A query was made here recently regarding a Belgian made revolver, and its worth. Having looked into the situation many years ago, I offer the following:

The Belgian gun makers thrived in the period from the early Twentieth Century up through World War I. They made, mostly, copies of American made revolvers. These guns were well made, and of good materials, mostly. The guns I have seen most often were copies of the Colt 1878 Rod Ejector double action, and copies of the Colt Single Action Army. In addition, there were lesser quality guns made to look like the Colt SAA, but double action and on smaller frames. One of my first guns as a kid was a top-break double action .44-40, of original design but looking slightly like a Smith & Wesson of the period. All of these guns were clearly marked, so as to not confuse them with the American made product. And, most were good guns, made for the ammunition of the period, which was the transitional period of black powder or semi-smokeless powders.
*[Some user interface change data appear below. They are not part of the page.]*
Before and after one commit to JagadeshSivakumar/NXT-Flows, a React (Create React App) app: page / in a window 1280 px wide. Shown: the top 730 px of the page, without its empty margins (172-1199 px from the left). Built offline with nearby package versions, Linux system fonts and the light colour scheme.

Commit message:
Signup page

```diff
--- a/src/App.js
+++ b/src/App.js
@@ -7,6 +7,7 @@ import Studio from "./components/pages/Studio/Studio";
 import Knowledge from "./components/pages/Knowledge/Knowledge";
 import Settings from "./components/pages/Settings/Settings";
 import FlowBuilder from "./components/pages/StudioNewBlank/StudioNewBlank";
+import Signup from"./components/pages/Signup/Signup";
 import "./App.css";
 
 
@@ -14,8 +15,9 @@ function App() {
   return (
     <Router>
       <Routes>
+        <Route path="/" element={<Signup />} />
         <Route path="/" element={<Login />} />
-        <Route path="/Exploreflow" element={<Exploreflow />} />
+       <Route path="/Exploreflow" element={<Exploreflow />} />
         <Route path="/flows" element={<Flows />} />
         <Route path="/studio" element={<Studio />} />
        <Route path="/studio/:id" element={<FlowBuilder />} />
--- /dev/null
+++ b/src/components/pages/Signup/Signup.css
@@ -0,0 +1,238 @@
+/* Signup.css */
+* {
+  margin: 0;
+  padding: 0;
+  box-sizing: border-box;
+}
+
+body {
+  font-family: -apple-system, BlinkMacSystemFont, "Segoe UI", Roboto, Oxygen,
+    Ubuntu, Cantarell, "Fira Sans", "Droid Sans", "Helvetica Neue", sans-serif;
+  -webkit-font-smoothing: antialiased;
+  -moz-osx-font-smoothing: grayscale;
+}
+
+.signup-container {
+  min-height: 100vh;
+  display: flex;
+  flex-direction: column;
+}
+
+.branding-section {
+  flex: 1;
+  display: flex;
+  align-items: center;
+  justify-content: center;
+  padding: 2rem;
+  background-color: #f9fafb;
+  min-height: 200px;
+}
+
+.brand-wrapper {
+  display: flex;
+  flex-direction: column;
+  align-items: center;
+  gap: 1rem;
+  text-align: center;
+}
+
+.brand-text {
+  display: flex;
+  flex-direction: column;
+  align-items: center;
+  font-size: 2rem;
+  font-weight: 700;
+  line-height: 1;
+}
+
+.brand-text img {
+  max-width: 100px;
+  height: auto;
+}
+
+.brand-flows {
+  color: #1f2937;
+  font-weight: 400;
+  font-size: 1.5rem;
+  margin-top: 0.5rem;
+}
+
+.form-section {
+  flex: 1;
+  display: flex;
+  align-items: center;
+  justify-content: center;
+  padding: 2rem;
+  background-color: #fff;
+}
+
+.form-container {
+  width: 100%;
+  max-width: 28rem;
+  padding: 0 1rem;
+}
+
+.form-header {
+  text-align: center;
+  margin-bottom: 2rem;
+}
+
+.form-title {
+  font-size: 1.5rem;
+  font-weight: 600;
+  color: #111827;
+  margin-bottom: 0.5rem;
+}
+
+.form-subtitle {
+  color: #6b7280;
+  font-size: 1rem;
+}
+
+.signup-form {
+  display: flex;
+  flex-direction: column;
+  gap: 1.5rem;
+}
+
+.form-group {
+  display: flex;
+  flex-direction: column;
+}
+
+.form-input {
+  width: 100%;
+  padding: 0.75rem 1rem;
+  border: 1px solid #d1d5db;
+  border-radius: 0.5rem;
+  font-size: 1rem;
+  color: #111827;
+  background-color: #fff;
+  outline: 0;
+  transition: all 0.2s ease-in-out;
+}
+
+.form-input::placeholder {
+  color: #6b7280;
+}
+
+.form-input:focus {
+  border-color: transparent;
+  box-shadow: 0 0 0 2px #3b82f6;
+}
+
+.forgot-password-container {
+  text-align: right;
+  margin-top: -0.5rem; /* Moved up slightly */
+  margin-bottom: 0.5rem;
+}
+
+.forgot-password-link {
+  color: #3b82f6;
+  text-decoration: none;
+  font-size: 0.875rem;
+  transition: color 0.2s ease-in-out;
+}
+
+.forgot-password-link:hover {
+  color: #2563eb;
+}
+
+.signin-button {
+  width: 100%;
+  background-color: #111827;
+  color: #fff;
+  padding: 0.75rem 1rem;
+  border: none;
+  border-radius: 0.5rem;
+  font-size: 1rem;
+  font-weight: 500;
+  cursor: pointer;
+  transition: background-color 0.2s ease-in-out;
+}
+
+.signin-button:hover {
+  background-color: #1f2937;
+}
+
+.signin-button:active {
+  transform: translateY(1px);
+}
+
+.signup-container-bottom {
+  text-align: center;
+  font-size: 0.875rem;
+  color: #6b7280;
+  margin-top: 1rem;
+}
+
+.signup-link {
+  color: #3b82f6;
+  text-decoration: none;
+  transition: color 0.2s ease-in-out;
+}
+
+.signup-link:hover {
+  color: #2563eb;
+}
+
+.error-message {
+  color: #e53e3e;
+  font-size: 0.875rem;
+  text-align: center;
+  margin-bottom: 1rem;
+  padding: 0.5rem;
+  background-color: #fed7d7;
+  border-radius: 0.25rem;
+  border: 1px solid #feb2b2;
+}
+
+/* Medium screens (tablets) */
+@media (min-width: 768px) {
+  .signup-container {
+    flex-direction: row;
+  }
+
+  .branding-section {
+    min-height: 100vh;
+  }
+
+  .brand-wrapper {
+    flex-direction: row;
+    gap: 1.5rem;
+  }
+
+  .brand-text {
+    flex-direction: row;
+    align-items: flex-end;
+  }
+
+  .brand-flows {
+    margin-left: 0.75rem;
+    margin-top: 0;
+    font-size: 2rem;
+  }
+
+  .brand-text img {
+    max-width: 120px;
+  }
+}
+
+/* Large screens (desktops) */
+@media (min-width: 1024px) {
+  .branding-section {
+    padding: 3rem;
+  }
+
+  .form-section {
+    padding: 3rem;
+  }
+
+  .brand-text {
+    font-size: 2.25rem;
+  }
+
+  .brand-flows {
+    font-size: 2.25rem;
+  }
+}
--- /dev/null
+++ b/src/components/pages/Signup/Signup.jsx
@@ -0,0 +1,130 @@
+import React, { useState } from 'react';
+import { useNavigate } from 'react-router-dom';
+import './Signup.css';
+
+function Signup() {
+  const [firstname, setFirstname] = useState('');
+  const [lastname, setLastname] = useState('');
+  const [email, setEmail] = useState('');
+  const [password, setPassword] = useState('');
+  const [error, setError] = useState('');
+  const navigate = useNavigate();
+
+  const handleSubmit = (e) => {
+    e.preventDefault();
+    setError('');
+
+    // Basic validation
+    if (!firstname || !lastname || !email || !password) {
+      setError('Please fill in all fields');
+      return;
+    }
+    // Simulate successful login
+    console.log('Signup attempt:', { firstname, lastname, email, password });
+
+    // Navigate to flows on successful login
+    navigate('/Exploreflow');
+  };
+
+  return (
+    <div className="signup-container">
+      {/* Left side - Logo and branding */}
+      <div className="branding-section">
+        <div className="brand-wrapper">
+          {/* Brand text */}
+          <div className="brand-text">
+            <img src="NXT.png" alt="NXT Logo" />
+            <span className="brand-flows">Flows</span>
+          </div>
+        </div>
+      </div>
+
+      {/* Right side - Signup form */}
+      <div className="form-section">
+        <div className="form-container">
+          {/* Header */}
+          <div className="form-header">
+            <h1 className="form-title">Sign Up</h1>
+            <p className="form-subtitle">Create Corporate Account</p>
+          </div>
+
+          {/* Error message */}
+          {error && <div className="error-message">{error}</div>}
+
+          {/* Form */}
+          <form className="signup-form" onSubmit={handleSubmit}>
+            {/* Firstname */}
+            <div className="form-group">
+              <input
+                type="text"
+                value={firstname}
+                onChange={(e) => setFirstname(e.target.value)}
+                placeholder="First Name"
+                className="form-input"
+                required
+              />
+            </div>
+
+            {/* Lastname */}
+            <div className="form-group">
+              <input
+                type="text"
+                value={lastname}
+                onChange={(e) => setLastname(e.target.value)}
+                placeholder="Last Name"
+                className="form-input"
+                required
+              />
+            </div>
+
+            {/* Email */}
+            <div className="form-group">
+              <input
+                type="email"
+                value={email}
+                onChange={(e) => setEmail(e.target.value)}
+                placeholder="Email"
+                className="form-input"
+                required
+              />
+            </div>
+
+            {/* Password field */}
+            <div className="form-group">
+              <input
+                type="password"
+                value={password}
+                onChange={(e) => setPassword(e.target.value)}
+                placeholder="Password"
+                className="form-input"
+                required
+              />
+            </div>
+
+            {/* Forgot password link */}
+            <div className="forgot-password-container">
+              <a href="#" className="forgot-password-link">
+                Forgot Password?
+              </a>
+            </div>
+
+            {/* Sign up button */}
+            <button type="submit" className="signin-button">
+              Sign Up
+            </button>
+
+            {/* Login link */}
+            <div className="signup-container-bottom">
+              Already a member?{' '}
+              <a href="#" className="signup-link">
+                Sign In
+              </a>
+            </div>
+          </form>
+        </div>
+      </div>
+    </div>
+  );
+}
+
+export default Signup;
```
A couple of years back, a friend of mine showed me a bag of gun parts that he had obtained from a returning Government worker who had spent time in Europe. The bag contained enough parts to make a copy of two Colt 1851 Navies and, I think, three Colt 1849 Pocket Model revolvers, and having enough parts left over to build another three or gun guns with the purchase of a few more parts. These parts were all in the white, and, from what I gathered, had been stored since the oputbreak of WW II. I've lost contact with this man, so don't know the final outcome.

Bob Wright